For more than a century, model trains have held an allure for children and adults alike. They offer boundless opportunities for creativity in many directions, including artistic, electrical and carpentry. But the inner workings of these toys and models are a mystery to many who play with them. There are many ways that model trains can be powered, and some of these methods are very sophisticated.
Model trains all run on electricity. In the simplest form, power goes out from the train transformer or power pack through one wire connected to the track and into one of the rails. Electricity goes up from the rail through the metal wheels on the locomotive and into the electric motor, causing it to run. From there it goes back down through the wheels on the other side of the locomotive, into the opposite rail and back to the transformer.

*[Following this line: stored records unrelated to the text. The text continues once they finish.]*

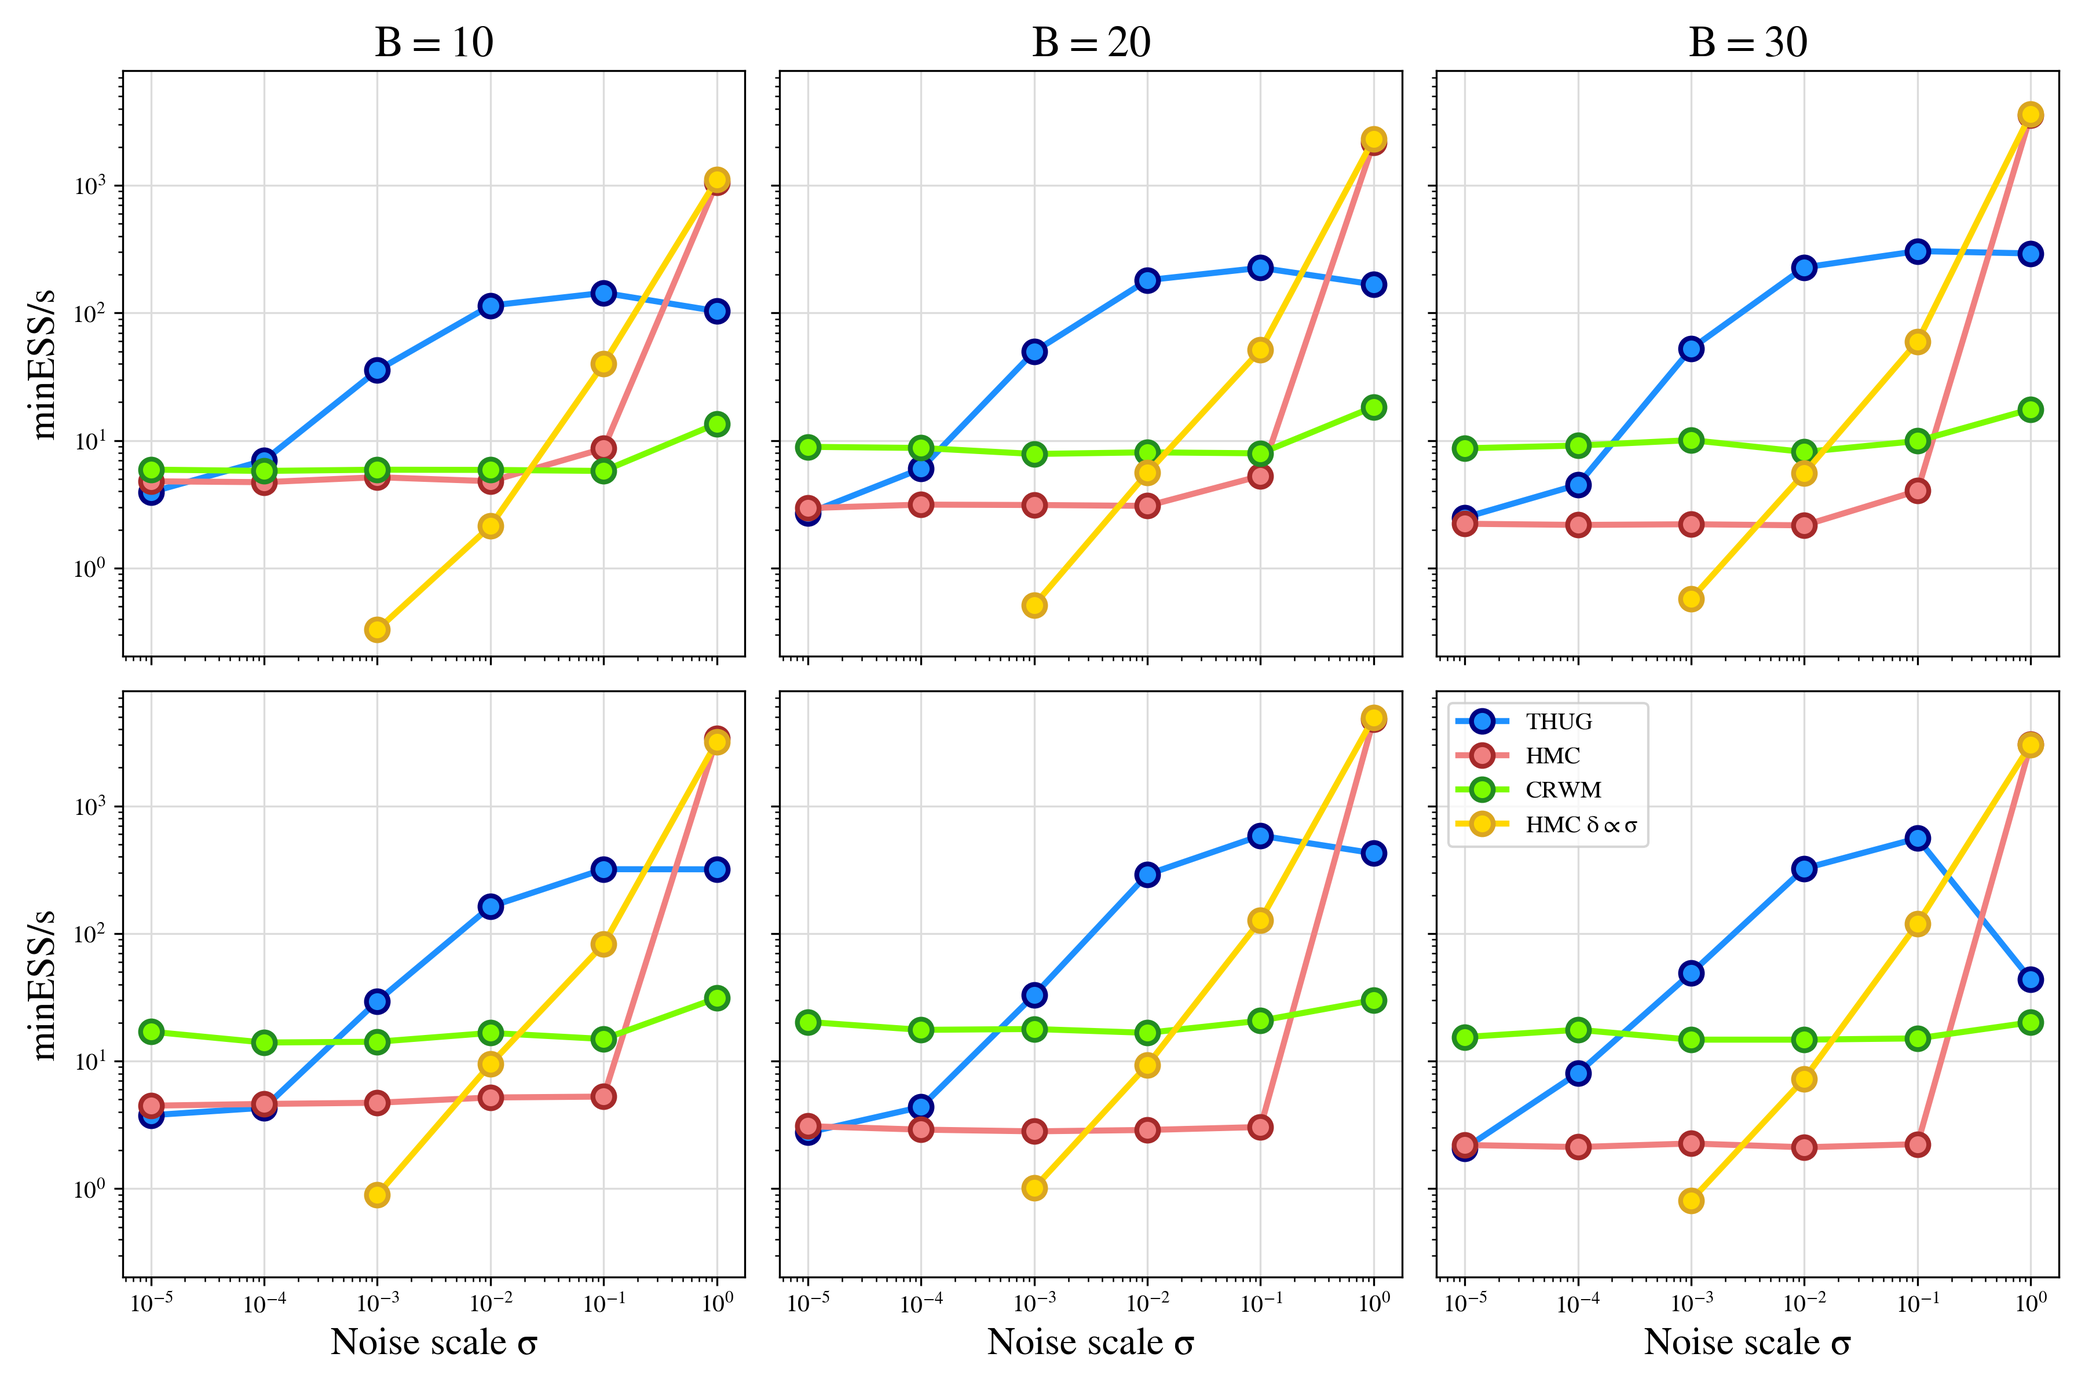
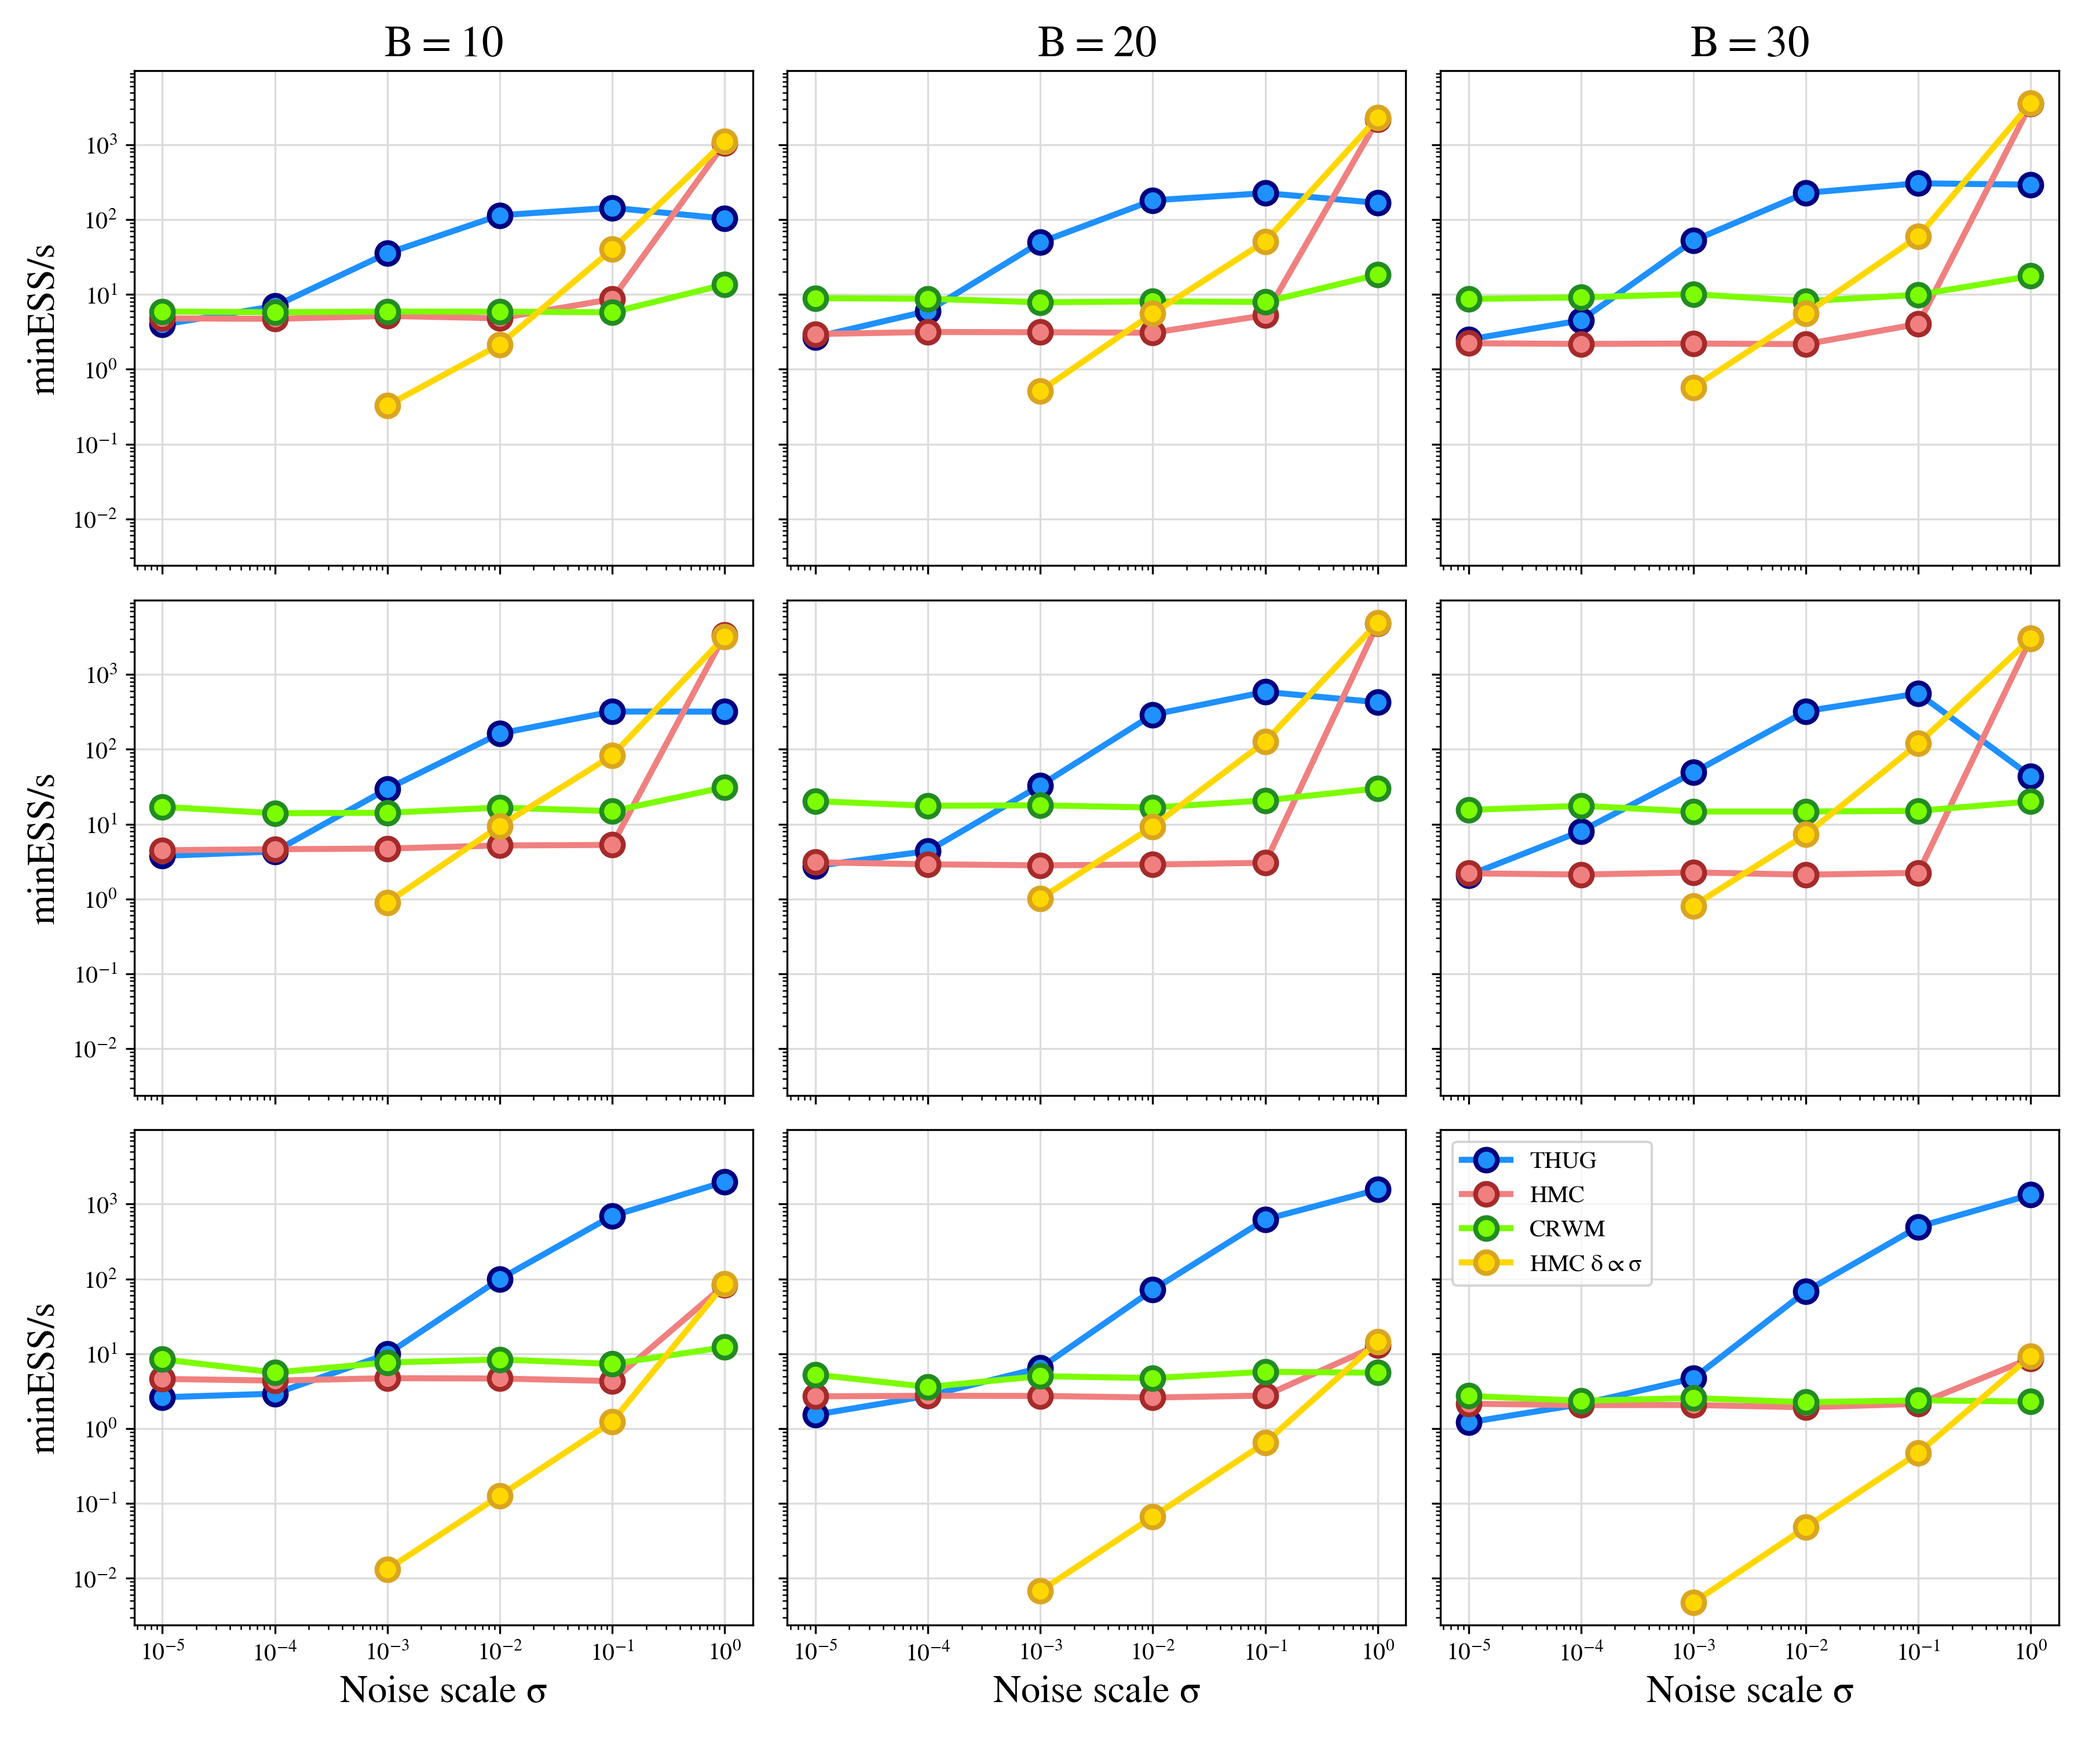
full grid plot

Changed region(s): [[0.0, 0.0, 0.9956, 1.0]]

diff --git a/generate_min_ess_grid_plot.py b/generate_min_ess_grid_plot.py
@@ -4,18 +4,27 @@ import matplotlib.pyplot as plt
 from matplotlib import rc
 
 # Load data
+# B = 10
 with open("results/experiment1234_final_T10_step005.pkl", "rb") as file:
     results10_005 = pickle.load(file)
 
 with open("results/experiment1234_final_T10_step01.pkl", "rb") as file:
     results10_01 = pickle.load(file)
 
+with open("results/experiment1234_final_T10_step05.pkl", "rb") as file:
+    results10_05 = pickle.load(file)
+
+# B = 20
 with open("results/experiment1234_final_T20_step005.pkl", "rb") as file:
     results20_005 = pickle.load(file)
 
 with open("results/experiment1234_final_T20_step01.pkl", "rb") as file:
     results20_01 = pickle.load(file)
 
+with open("results/experiment1234_final_T20_step05.pkl", "rb") as file:
+    results20_05 = pickle.load(file)
+
+# B = 30
 with open("results/experiment1234_final_T30_step005.pkl", "rb") as file:
     results30_005 = pickle.load(file)
 
@@ -26,9 +35,9 @@ with open("results/experiment1234_final_T30_step05.pkl", "rb") as file:
     results30_05 = pickle.load(file)
 
 results = {
-    '10': [results10_005, results10_01],
-    '20': [results20_005, results20_01],
-    '30': [results30_005, results30_01]
+    '10': [results10_005, results10_01, results10_05],
+    '20': [results20_005, results20_01, results20_05],
+    '30': [results30_005, results30_01, results30_05]
 }
 
 sigmas = np.logspace(start=0.0, stop=-5.0, num=6, endpoint=True, base=10.0, dtype=np.float64)
@@ -36,12 +45,12 @@ cs = ['dodgerblue', 'lightcoral', 'lawngreen']
 mecs = ['navy', 'brown', 'forestgreen']
 algs = ['thug', 'hmc', 'crwm']
 Bs = [10, 20, 30]
-steps = [0.05, 0.1]
+steps = [0.05, 0.1, 0.5]
 
 rc('font', **{'family': 'STIXGeneral'})
-fig, ax = plt.subplots(figsize=(12, 8), nrows=2, ncols=3, sharex=True, sharey=True)
+fig, ax = plt.subplots(figsize=(12, 10), nrows=3, ncols=3, sharex=True, sharey=True)
 
-for ri in range(2):      # row index (for step sizes)
+for ri in range(3):      # row index (for step sizes)
     for ci in range(3):  # col index (for number of integration steps)
         for ai, alg in enumerate(algs):
             ax[ri, ci].plot(sigmas, results[str(10*(ci+1))][ri]['cc-az'][alg],

diff --git a/experiment_min_ess_over_runtime.py b/experiment_min_ess_over_runtime.py
@@ -52,7 +52,7 @@ if __name__ == "__main__":
     # Settings
     N = 2500      # Number of samples
     step = 0.5    # Step size
-    B = 30        # Number of integration steps
+    B = 10        # Number of integration steps
     tau = B*step  # Total integration time
     sigmas = np.logspace(start=0.0, stop=-5.0, num=6, endpoint=True, base=10.0, dtype=np.float64)  # noise scales
     ns = len(sigmas)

Three-rail tinplate trains such as Lionel and Ives take power from the center rail and return the power on the outside two rails. This allows small children to make any kind of track arrangement they want without having to deal with the short circuits that result from reversing loops. A reversing loop is any arrangement where the train ends up back on the track it came from, going the other direction.
Most model train accessories also run on electricity, usually also taken from a transformer or power pack (although often not the one used to run the train). Building lights, electric uncoupling tracks, coal and scrap metal loaders, crossing gates and signals and other accessories too numerous to mention all take their power this way. O-gauge trains usually use AC current, while scale model trains use DC.
Larger layouts that run several trains often use a form of wiring known as block control. This type of arrangement divides the tracks on a layout into separate electrical blocks that allow trains to run independently of each other. However, this type of operation also requires that the operator or operators to ensure that only one train runs on each block at a time so that one transformer is not controlling more than one train when it shouldn't be.
The most sophisticated method of train control is called command control. Often run by a computer, this type of system allows operators to plug a receiver into a handheld throttle that corresponds to a receiver installed inside a locomotive engine. Each loco has its own plug-in receiver that can be attached to any throttle. The operator can then run that loco anywhere on the layout without regard to electrical blocks of any kind. This kind of system can cost anywhere from a few hundred to a few thousand dollars.